Oh that resonates!
We are trained in our culture to search for the ascent, the up-and-out, but it is the descent as well, hand in hand, that is necessary for this journey. The goodness is throughout, in the alchemy. Cynthia’s metaphor is the candle: we only know the candle’s true essence when wick and tallow burn and there is flame.
When I was a child, one of my beloved aunts had these candles that sat on the mantle, and year after year they were there.
Year after year.
I asked her one day if we could light them, and she said,
No, they are for decoration only.
And I remember thinking,
well, why not use something else for decoration, and let the candle be a candle.
It was one of those confusing moments of childhood.
From Healing to Holiness
Chapter 10 is called from Healing to Holiness. What if the desire to be healed is holy? I am wondering if part of the cure for too much focus on our individual emotional-mental- spiritual healing is to go deeper: to expand our understanding of healing to include newer areas of body-based study such as Somatics, Polyvagal theory and practice, Epigenetics, Ancestral healing, and more. This expansion is really a descent, into the more dense realm of the physical body, into the Earth to which we are inextricably bound as breathing creatures, into our history as humans. Postures and gestures hold knowing beyond words. Healing is relational. It crosses timelines. We can’t talk our way out of what our body knows. Maybe we haven’t gotten to the wisdom of our body resonance. This is still a mystery. Just like salvation, healing is not individual. Perhaps it is turning out that what Thich Nhat Hanh said is true: the healing of ourselves is the healing of the whole world.
And aren’t those interesting words: healing and curing. Do they mean the same thing? To be cured means you don’t have the condition anymore. To be healed is more subtle, more inclusive. I may not be cured of my condition but I can be healed. Maybe the healing is in the capacity to bear the condition, even with and especially with our brokenness.
Not everything has to be processed
“Not everything has to be processed, some things can just be let go” Father Thomas said in a Centering Prayer workshop in Vancouver BC I attended back in the early 2000s. With that characteristic twinkle in his eye, and the gentle humor Cynthia references, he continued to say that one may find something that one needs to process with a therapist, but much of the detritus can simply be let go. We don’t have to go through the whole bag of compost apple core by egg shell by wilted kale by bone.
It’s true, sometimes I let my kale wilt.
And yes, we have commercial composting where I live. They take bones and eggshells.
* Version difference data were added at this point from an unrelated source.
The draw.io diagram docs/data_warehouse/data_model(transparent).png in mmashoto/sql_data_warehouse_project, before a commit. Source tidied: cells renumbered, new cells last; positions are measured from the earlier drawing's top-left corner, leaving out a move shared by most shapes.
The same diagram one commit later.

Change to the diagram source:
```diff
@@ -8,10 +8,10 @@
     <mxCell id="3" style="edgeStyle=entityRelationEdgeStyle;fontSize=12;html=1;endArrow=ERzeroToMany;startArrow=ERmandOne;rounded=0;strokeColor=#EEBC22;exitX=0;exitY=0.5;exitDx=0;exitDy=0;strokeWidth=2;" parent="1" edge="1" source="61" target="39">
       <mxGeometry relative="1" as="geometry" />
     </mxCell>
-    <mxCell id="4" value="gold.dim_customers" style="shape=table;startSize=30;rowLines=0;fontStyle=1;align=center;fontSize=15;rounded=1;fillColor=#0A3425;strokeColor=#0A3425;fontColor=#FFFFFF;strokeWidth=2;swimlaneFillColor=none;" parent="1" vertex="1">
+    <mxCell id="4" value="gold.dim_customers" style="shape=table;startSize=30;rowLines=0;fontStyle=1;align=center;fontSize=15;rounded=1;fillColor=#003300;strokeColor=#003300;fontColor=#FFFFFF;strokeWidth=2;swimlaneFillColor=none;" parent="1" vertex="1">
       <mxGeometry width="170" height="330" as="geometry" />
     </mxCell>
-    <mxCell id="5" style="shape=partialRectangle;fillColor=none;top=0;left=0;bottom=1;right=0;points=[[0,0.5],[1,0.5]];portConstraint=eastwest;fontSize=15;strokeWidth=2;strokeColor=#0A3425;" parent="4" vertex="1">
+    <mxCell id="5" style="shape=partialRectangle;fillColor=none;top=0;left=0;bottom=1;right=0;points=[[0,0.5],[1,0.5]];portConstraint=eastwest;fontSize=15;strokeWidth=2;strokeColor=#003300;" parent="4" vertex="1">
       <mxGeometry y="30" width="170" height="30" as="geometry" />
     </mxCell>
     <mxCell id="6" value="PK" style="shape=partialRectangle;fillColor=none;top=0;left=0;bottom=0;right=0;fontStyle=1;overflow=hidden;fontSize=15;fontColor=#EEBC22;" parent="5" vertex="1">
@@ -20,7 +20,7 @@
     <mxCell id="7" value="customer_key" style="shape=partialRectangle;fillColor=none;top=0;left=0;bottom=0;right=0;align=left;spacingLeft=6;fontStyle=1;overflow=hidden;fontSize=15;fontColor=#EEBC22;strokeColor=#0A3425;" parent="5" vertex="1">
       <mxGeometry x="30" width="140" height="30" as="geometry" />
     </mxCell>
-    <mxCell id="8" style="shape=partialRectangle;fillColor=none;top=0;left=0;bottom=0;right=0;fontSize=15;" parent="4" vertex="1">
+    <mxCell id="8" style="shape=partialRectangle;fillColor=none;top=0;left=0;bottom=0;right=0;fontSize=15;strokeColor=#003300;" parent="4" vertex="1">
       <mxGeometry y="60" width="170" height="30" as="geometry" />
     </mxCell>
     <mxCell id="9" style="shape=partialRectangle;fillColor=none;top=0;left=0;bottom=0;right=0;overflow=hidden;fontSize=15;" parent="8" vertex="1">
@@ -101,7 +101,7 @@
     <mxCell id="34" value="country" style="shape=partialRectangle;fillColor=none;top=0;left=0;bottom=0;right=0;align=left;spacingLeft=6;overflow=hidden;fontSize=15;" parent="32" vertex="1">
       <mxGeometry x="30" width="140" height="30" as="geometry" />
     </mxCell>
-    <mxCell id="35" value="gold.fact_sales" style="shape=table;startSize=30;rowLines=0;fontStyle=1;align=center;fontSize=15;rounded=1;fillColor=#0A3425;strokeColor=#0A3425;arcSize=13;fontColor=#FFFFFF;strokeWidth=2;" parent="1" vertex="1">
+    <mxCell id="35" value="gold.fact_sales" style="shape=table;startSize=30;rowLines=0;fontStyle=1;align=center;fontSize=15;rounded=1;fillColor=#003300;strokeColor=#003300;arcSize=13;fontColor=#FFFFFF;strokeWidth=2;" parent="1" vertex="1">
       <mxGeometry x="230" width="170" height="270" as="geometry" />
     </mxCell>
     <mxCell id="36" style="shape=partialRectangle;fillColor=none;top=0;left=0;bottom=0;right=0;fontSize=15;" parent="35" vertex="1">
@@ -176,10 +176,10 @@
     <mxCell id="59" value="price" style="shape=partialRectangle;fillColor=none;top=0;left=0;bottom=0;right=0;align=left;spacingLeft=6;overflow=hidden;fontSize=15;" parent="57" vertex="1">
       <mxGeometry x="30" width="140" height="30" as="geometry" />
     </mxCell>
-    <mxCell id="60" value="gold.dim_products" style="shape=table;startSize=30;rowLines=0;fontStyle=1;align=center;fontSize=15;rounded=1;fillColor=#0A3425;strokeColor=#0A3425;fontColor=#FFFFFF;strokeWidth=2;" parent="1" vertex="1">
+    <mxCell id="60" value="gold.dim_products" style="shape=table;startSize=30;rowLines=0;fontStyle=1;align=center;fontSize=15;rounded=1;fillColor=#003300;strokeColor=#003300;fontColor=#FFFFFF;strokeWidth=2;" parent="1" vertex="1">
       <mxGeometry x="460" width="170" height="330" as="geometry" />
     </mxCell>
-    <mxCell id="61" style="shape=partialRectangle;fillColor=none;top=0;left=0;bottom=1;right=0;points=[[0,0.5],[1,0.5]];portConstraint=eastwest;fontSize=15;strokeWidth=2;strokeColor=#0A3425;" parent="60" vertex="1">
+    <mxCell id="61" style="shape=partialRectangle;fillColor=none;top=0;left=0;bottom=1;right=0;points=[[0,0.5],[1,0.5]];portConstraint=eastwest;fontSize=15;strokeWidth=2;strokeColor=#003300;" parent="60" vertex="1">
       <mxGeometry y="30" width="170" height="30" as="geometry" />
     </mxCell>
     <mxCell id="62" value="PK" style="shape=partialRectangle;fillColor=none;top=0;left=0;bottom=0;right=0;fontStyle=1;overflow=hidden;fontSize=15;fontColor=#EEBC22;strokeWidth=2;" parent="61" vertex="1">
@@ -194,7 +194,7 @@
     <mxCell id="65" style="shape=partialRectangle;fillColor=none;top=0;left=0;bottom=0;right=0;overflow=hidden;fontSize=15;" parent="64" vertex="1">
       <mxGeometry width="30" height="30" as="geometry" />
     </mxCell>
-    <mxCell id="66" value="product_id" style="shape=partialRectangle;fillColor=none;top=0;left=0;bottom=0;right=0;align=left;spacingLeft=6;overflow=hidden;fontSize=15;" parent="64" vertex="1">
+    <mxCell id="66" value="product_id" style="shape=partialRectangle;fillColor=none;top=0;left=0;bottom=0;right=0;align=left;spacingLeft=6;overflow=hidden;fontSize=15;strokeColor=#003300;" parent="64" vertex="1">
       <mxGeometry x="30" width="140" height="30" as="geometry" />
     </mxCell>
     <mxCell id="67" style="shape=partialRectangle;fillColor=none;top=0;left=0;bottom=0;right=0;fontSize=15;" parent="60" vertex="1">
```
A few wisdom friends and I sat with some of Joy Harjo’s work the other day. (Look her up.) In her poetry, music and presence, she reminds us to think of our children, grandchildren and great grandchildren. They are where we are going. ALL the teachings wind up at a point of harmony, and everything will be reckoned with.
To me, this comes right back to Centering Prayer as an invitation to trust (like we trust a long- time therapist, or our favorite tree, or a dear heart-friend, or a heart-group) : to trust Centering Prayer, to trust the process, to trust a commitment to the method over a long time, to trust in the Mercy of God.
With blessings and love, I oﬀer these words and resonance from my heart to your heart.
To read more about Elizabeth Combs, click here: https://wisdomwaypoints.org/resources/elizabeth-combs/
To read the earlier posts in this series
Part I: https://wisdomwaypoints.org/2023/08/centering-prayer-and-inner-awakening-book-circle-part-i/
Part II: https://wisdomwaypoints.org/2023/09/centering-prayer-and-inner-awakening-book-circle-part-ii-2/